A tale of two (billion) women farmers


Mwajuma Hussein

In two days, in Jakarta, Indonesia women farmers from all over the world will gather under the banner slogan, “Sowing the seeds of action and hope, for feminism and food sovereignty!

Close to 2 billion women, out of a global population of around 7 billion, depend on agriculture for their livelihood. For those women, these are the best of times, these are the worst of times. Herein is one tale of two women farmers in these times.

Mwajuma Hussein is a 75-year-old woman farmer in the Geita Region of Tanzania. In 2007, she and all the residents of her small rural farming community, Mine Mpya, were evicted from their homes and lands to make way for the Geita Gold Mine, operated by AngloGold Ashanti, a South African mining corporation. They were forced out and have lived since, for close to seven years, in a “cluster of makeshift tents constructed from plastic sheeting and bits of wood and metal.” As Mwajuma Hussein remembers, “[One day in 2007] I was attacked by police at 5am.  They arrested three people and beat them, and then they dumped us here.” In the bitterest of ironies, the residents sometimes call their “cluster” Sophiatown, and other times they call it Darfur as well.

Women make up a large and increasing part of the agricultural work force of Tanzania. On the one hand, men are leaving to work in the cities or in the mines. On the other hand, women play an integral role in agricultural production and ensuring household food security. Women are in charge of farm labor, especially subsistence crops; child care; food preparation; water retrieval; household maintenance; caring for the sick; building and holding community together. Women run the farms … up to a point. Women do not have formal decision-making authority over land use and earned income, and they have at best tenuous land rights. For widows, the situation is even more precarious.

What happens to the women farmers of Mine Mpya now? They become day laborers. Where life was difficult before, especially for women, it is now reduced to the hardship, and practical impossibility, of purchase-based survival. Where before, women ensured that the household had enough food to live, enough water to function, and enough social connections to weather almost any storm, now that’s all gone.

Phindile Nkosi is also a woman farmer, in the Mpumalanga Province of South Africa. She has a share of Elukwatini Farm, in an arrangement with the upscale mega-market Woolworths. Woolworths set up Elukwatini Farm this way: 13 farmers farm 1 hectare each. Those who succeed get more hectares. The others are out. Phindile Nkosi now farms 3 hectares, and employs five full-time workers. It’s good for her, for her children, for the region.

As Phindile Nkosi explains, “There have been no jobs in the area since the mines closed down 15 years ago. But Woolworths has helped us to help ourselves and the community. When my neighbours saw how poor I was, living in a mud house to what I am now, they too want to start farming. For my children as well it’s been good.”

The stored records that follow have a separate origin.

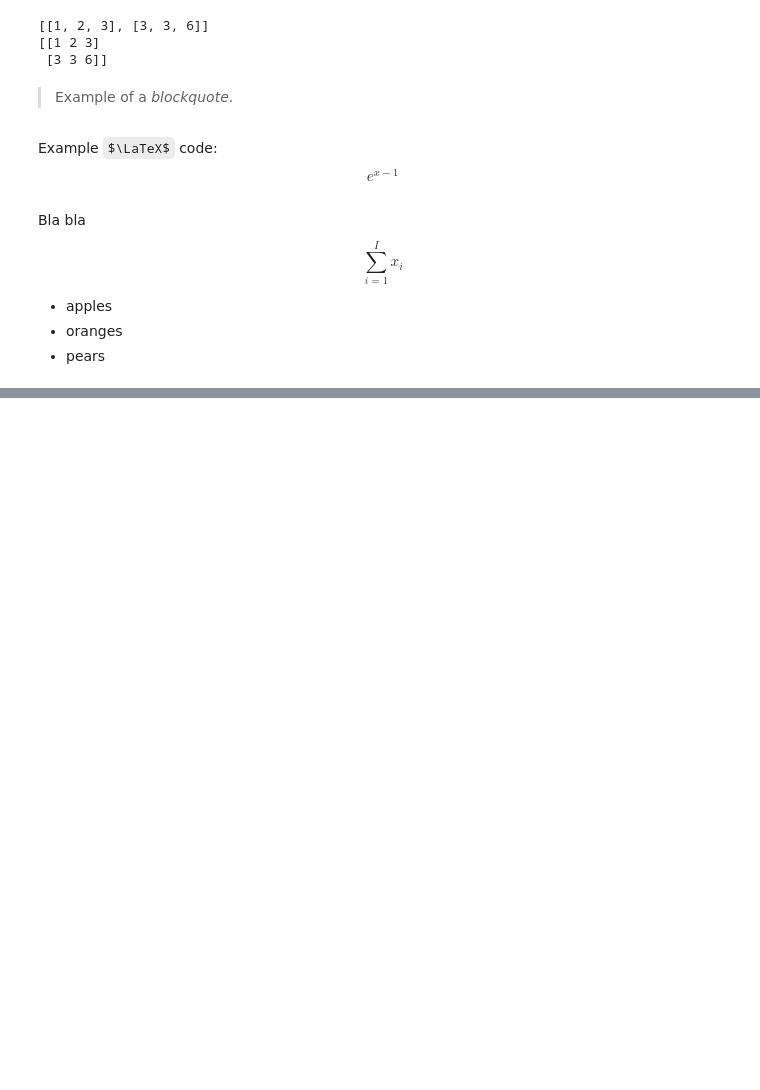
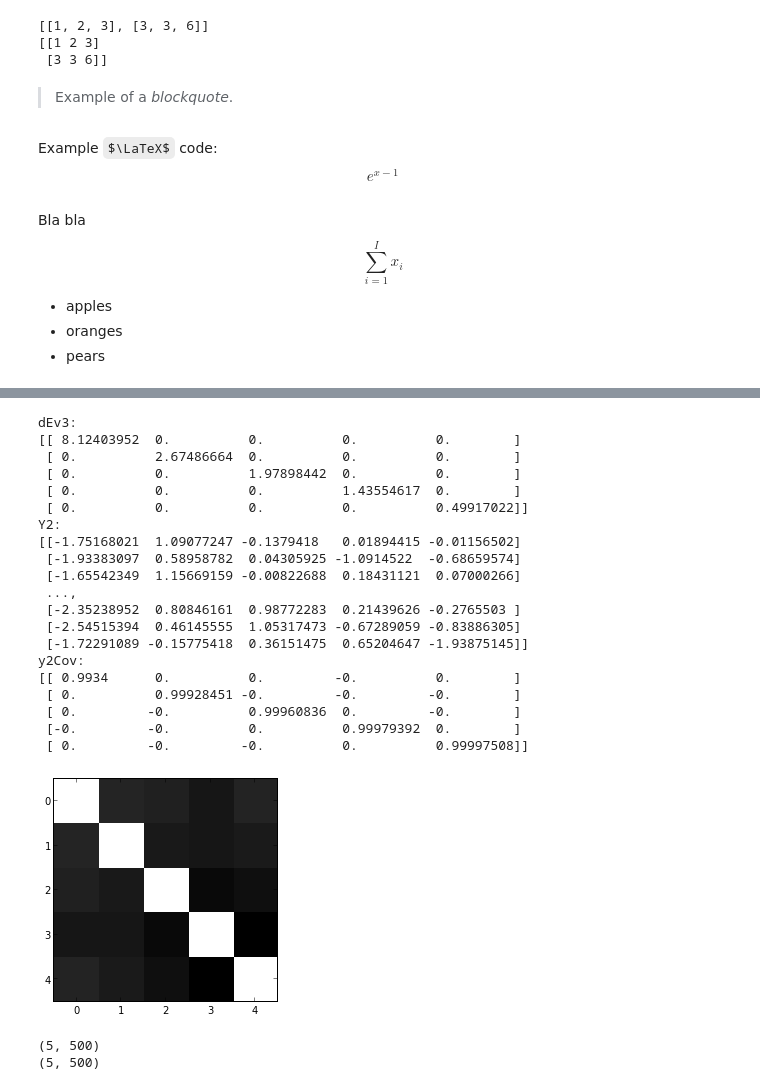
Before and after one commit to stablum/mlpm, a Jupyter notebook: testn.ipynb, the cells around one changed output, grey strips where cells are left out. Drawn from its saved outputs; the diff is of its cells as text; code cells hidden in the pictures; some formulas as TeX source; blank space fills up the shorter version.

```diff
--- a/testn.ipynb
+++ b/testn.ipynb
@@ -361,0 +394,44 @@ array([[ 9.53125,  4.40625,  4.90625,  3.15625],
+# %%
+dEv3 = np.diag(1./sqrt(eigenvalues+0.0001))
+
+print "dEv3:\n%s" % dEv3
+
+Y2 = np.dot(np.dot(dEv3,eigenVectors.T), B.T)
+print "Y2:\n%s" % Y2.T
+#Y2 = Y2.T
+
+y2Cov =  np.cov(Y2)
+print "y2Cov:\n%s" % y2Cov
+ax2 = imshow(log(abs(y2Cov)), cmap='gray', interpolation='nearest')
+
+show()
+# %% [output]
+dEv3:
+[[ 8.12403952  0.          0.          0.          0.        ]
+ [ 0.          2.67486664  0.          0.          0.        ]
+ [ 0.          0.          1.97898442  0.          0.        ]
+ [ 0.          0.          0.          1.43554617  0.        ]
+ [ 0.          0.          0.          0.          0.49917022]]
+Y2:
+[[-1.75168021  1.09077247 -0.1379418   0.01894415 -0.01156502]
+ [-1.93383097  0.58958782  0.04305925 -1.0914522  -0.68659574]
+ [-1.65542349  1.15669159 -0.00822688  0.18431121  0.07000266]
+ ...,
+ [-2.35238952  0.80846161  0.98772283  0.21439626 -0.2765503 ]
+ [-2.54515394  0.46145555  1.05317473 -0.67289059 -0.83886305]
+ [-1.72291089 -0.15775418  0.36151475  0.65204647 -1.93875145]]
+y2Cov:
+[[ 0.9934      0.          0.         -0.          0.        ]
+ [ 0.          0.99928451 -0.         -0.         -0.        ]
+ [ 0.         -0.          0.99960836  0.         -0.        ]
+ [-0.         -0.          0.          0.99979392  0.        ]
+ [ 0.         -0.         -0.          0.          0.99997508]]
+[figure, added]
+# %%
+print X.shape
+print Y2.shape
+
+Xwhitened = Y2
+# %% [output]
+(5, 500)
+(5, 500)
```
Also changed, not shown: parts of 13 cells of this notebook.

Phindile Nkosi is a single mother of four. With the profits from selling tomatoes to Woolworths, she has managed to build a home and to send her eldest through university.

Are “Sophiatown” and Elukwatini signatures for the worst of times and the best of times? Yes and no. In both Geita Region and Mpumalanga Province, women farmers are responsible for sustaining food production and reducing household food insecurity. The hand that rocks the cradle tills the fields. In both Geita Region and Mpumalanga Province, the mining industry devastated the agricultural sector at large and the political economy of women’s lives.

Most critically, both stories point to the utter refusal of the State to address women farmers. Mwajuma Hussein was not removed from her home by mining security guards.  Police removed her. Phindile Nkosi did not live in a wasteland created by the mine’s closure. She lived in a wasteland created by State policies of “non-intervention”. A little over ten years ago a study reported that rural women in South Africa were “isolated, confined and marginalized through the non-interactive government policies on rural areas.” Since then, rural women in South Africa have become more active and engaged in farming and in farm work, no thanks to any `interaction’ from the State.

In Tanzania and in South Africa, the rural zones are treated by the State as empty space, and, for the State, the women who inhabit that empty space don’t exist. If they’re lucky, a `beneficent’ corporation will come to their empowering rescue. If they’re not, they end up in Sophiatown – Darfur. Either way, where is the State?

Phindile Nkosi

(Photo Credit 1: IRIN / Zahra Moloo) (Photo Credit 2: Business Day)

About Dan Moshenberg

Dan Moshenberg is an organizer educator who has worked with various social movements in the United States and South Africa. Find him on Twitter at @danwibg.